> Work to be completed: The records that follow are to be repeated exactly, with no pictures carried over.
• • • •
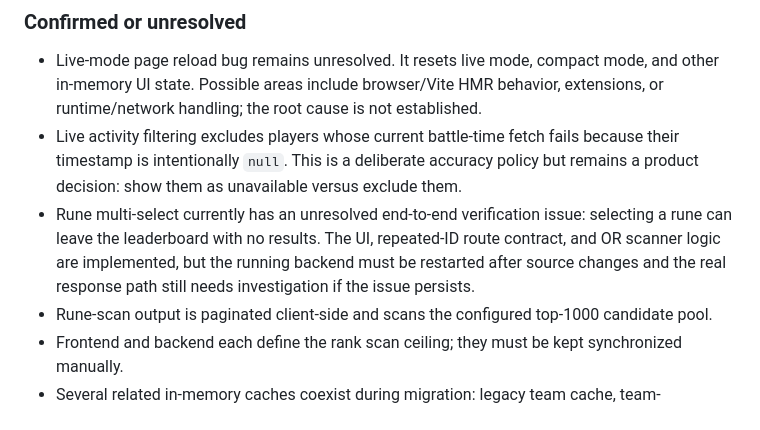
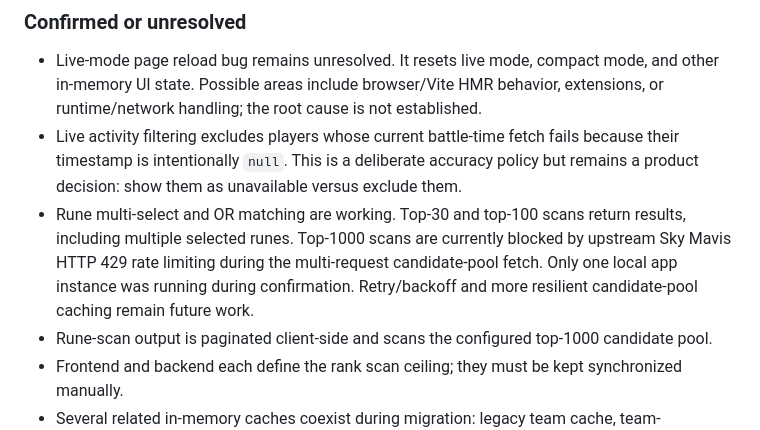
Before and after one commit to buninanglicup/axie-echelon, a Markdown page: PROJECT_HANDOFF.md, the part around the change. Rendered like a GitHub page.

```diff
--- a/PROJECT_HANDOFF.md
+++ b/PROJECT_HANDOFF.md
@@ -91,7 +91,7 @@ An Axie is considered collectible when it has at least one verified collectible
 
 - Live-mode page reload bug remains unresolved. It resets live mode, compact mode, and other in-memory UI state. Possible areas include browser/Vite HMR behavior, extensions, or runtime/network handling; the root cause is not established.
 - Live activity filtering excludes players whose current battle-time fetch fails because their timestamp is intentionally `null`. This is a deliberate accuracy policy but remains a product decision: show them as unavailable versus exclude them.
-- Rune multi-select currently has an unresolved end-to-end verification issue: selecting a rune can leave the leaderboard with no results. The UI, repeated-ID route contract, and OR scanner logic are implemented, but the running backend must be restarted after source changes and the real response path still needs investigation if the issue persists.
+- Rune multi-select and OR matching are working. Top-30 and top-100 scans return results, including multiple selected runes. Top-1000 scans are currently blocked by upstream Sky Mavis HTTP 429 rate limiting during the multi-request candidate-pool fetch. Only one local app instance was running during confirmation. Retry/backoff and more resilient candidate-pool caching remain future work.
 - Rune-scan output is paginated client-side and scans the configured top-1000 candidate pool.
 - Frontend and backend each define the rank scan ceiling; they must be kept synchronized manually.
 - Several related in-memory caches coexist during migration: legacy team cache, team-composition cache, enrichment cache, profile cache, page cache, and candidate cache.
```
Also changed, not shown: docs/implementation/leaderboard_enrichment.md (+7 -5 lines), docs/planning/leaderboard-roadmap.md (+6 -2 lines).
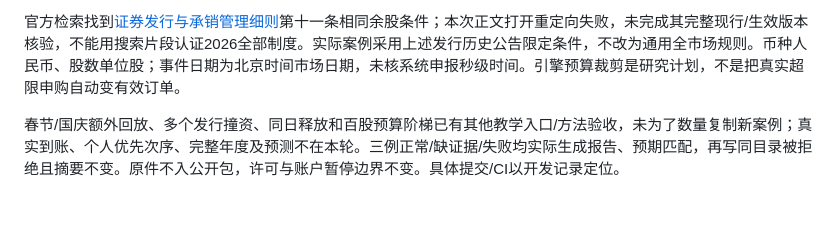
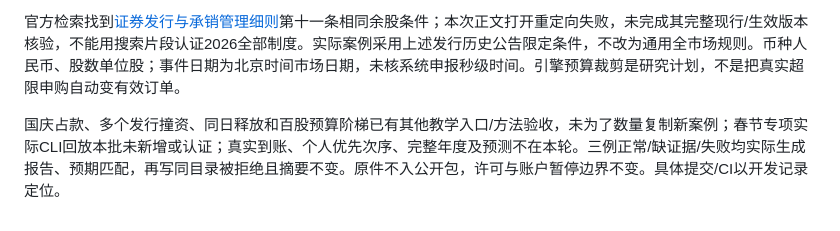
Before and after one commit to KILING-TASI/bjx-ipo-engine, a Markdown page: docs/scenario-acceptance.md, the part around the change. Drawn GitHub-style.

```diff
--- a/docs/scenario-acceptance.md
+++ b/docs/scenario-acceptance.md
@@ -40,4 +40,4 @@ CI 的独立 Git 归档包验收运行该入口，只带本仓源码/数据/许
 
 官方检索找到[证券发行与承销管理细则](https://www.bse.cn/fxrz_list/200025384.html)第十一条相同余股条件；本次正文打开重定向失败，未完成其完整现行/生效版本核验，不能用搜索片段认证2026全部制度。实际案例采用上述发行历史公告限定条件，不改为通用全市场规则。币种人民币、股数单位股；事件日期为北京时间市场日期，未核系统申报秒级时间。引擎预算裁剪是研究计划，不是把真实超限申购自动变有效订单。
 
-春节/国庆额外回放、多个发行撞资、同日释放和百股预算阶梯已有其他教学入口/方法验收，未为了数量复制新案例；真实到账、个人优先次序、完整年度及预测不在本轮。三例正常/缺证据/失败均实际生成报告、预期匹配，再写同目录被拒绝且摘要不变。原件不入公开包，许可与账户暂停边界不变。具体提交/CI以开发记录定位。
+国庆占款、多个发行撞资、同日释放和百股预算阶梯已有其他教学入口/方法验收，未为了数量复制新案例；春节专项实际CLI回放本批未新增或认证；真实到账、个人优先次序、完整年度及预测不在本轮。三例正常/缺证据/失败均实际生成报告、预期匹配，再写同目录被拒绝且摘要不变。原件不入公开包，许可与账户暂停边界不变。具体提交/CI以开发记录定位。
```
Also changed, not shown: docs/progress.md (+4 -0 lines).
• • • •
> Written solution:
Before and after one commit to buninanglicup/axie-echelon, a Markdown page: PROJECT_HANDOFF.md, the part around the change. Rendered like a GitHub page.

```diff
--- a/PROJECT_HANDOFF.md
+++ b/PROJECT_HANDOFF.md
@@ -91,7 +91,7 @@ An Axie is considered collectible when it has at least one verified collectible
 
 - Live-mode page reload bug remains unresolved. It resets live mode, compact mode, and other in-memory UI state. Possible areas include browser/Vite HMR behavior, extensions, or runtime/network handling; the root cause is not established.
 - Live activity filtering excludes players whose current battle-time fetch fails because their timestamp is intentionally `null`. This is a deliberate accuracy policy but remains a product decision: show them as unavailable versus exclude them.
-- Rune multi-select currently has an unresolved end-to-end verification issue: selecting a rune can leave the leaderboard with no results. The UI, repeated-ID route contract, and OR scanner logic are implemented, but the running backend must be restarted after source changes and the real response path still needs investigation if the issue persists.
+- Rune multi-select and OR matching are working. Top-30 and top-100 scans return results, including multiple selected runes. Top-1000 scans are currently blocked by upstream Sky Mavis HTTP 429 rate limiting during the multi-request candidate-pool fetch. Only one local app instance was running during confirmation. Retry/backoff and more resilient candidate-pool caching remain future work.
 - Rune-scan output is paginated client-side and scans the configured top-1000 candidate pool.
 - Frontend and backend each define the rank scan ceiling; they must be kept synchronized manually.
 - Several related in-memory caches coexist during migration: legacy team cache, team-composition cache, enrichment cache, profile cache, page cache, and candidate cache.
```
Also changed, not shown: docs/implementation/leaderboard_enrichment.md (+7 -5 lines), docs/planning/leaderboard-roadmap.md (+6 -2 lines).
Before and after one commit to KILING-TASI/bjx-ipo-engine, a Markdown page: docs/scenario-acceptance.md, the part around the change. Drawn GitHub-style.

```diff
--- a/docs/scenario-acceptance.md
+++ b/docs/scenario-acceptance.md
@@ -40,4 +40,4 @@ CI 的独立 Git 归档包验收运行该入口，只带本仓源码/数据/许
 
 官方检索找到[证券发行与承销管理细则](https://www.bse.cn/fxrz_list/200025384.html)第十一条相同余股条件；本次正文打开重定向失败，未完成其完整现行/生效版本核验，不能用搜索片段认证2026全部制度。实际案例采用上述发行历史公告限定条件，不改为通用全市场规则。币种人民币、股数单位股；事件日期为北京时间市场日期，未核系统申报秒级时间。引擎预算裁剪是研究计划，不是把真实超限申购自动变有效订单。
 
-春节/国庆额外回放、多个发行撞资、同日释放和百股预算阶梯已有其他教学入口/方法验收，未为了数量复制新案例；真实到账、个人优先次序、完整年度及预测不在本轮。三例正常/缺证据/失败均实际生成报告、预期匹配，再写同目录被拒绝且摘要不变。原件不入公开包，许可与账户暂停边界不变。具体提交/CI以开发记录定位。
+国庆占款、多个发行撞资、同日释放和百股预算阶梯已有其他教学入口/方法验收，未为了数量复制新案例；春节专项实际CLI回放本批未新增或认证；真实到账、个人优先次序、完整年度及预测不在本轮。三例正常/缺证据/失败均实际生成报告、预期匹配，再写同目录被拒绝且摘要不变。原件不入公开包，许可与账户暂停边界不变。具体提交/CI以开发记录定位。
```
Also changed, not shown: docs/progress.md (+4 -0 lines).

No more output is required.